§ WHAT TO PRODUCE:
Search the entries for the word "GetPlaceBoost" and copy each line that has it.

[Records excerpted from a collection]
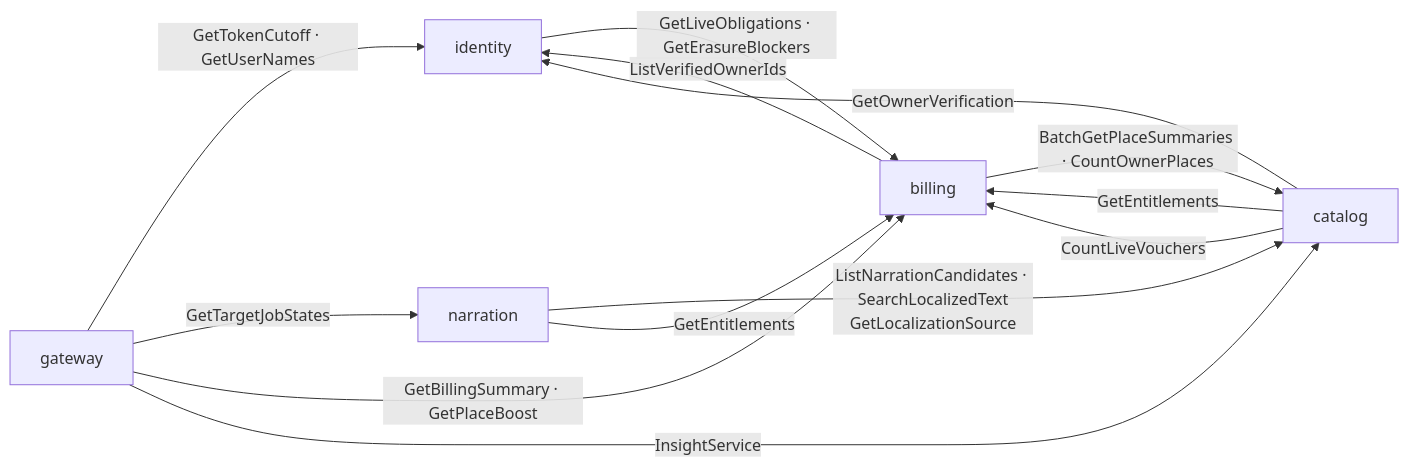
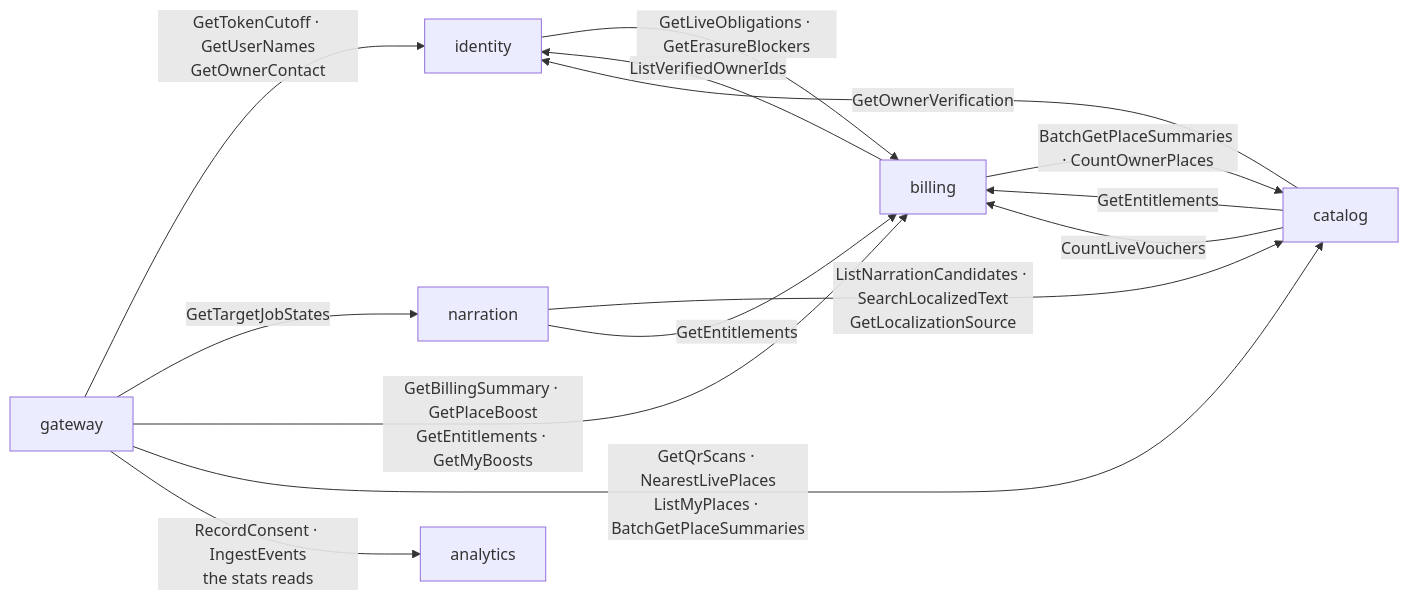
One commit to dungtq2k5/wayfare changed the third of 4 diagrams in docs/reference/sys-flows.md. Above: the diagram before and after it, drawn with Mermaid. The commit also changed other lines of this file and 11 other files, not shown here.

````diff
--- a/docs/reference/sys-flows.md
+++ b/docs/reference/sys-flows.md
@@ -90,21 +91,23 @@
 ```mermaid
 graph LR
   G[gateway]
   I[identity]
   CA[catalog]
   N[narration]
   B[billing]
+  A[analytics]
 
-  G -- GetTokenCutoff · GetUserNames --> I
+  G -- GetTokenCutoff · GetUserNames<br/>GetOwnerContact --> I
   G -- GetTargetJobStates --> N
-  G -- GetBillingSummary · GetPlaceBoost --> B
-  G -- InsightService --> CA
+  G -- GetBillingSummary · GetPlaceBoost<br/>GetEntitlements · GetMyBoosts --> B
+  G -- GetQrScans · NearestLivePlaces<br/>ListMyPlaces · BatchGetPlaceSummaries --> CA
+  G -- RecordConsent · IngestEvents<br/>the stats reads --> A
 
   CA -- GetOwnerVerification --> I
   B -- ListVerifiedOwnerIds --> I
   B -- BatchGetPlaceSummaries · CountOwnerPlaces --> CA
   N -- ListNarrationCandidates · SearchLocalizedText<br/>GetLocalizationSource --> CA
   CA & N -- GetEntitlements --> B
   I -- GetLiveObligations · GetErasureBlockers --> B
   CA -- CountLiveVouchers --> B
 ```
````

§ WORKED SOLUTION:
-  G -- GetBillingSummary · GetPlaceBoost --> B
+  G -- GetBillingSummary · GetPlaceBoost<br/>GetEntitlements · GetMyBoosts --> B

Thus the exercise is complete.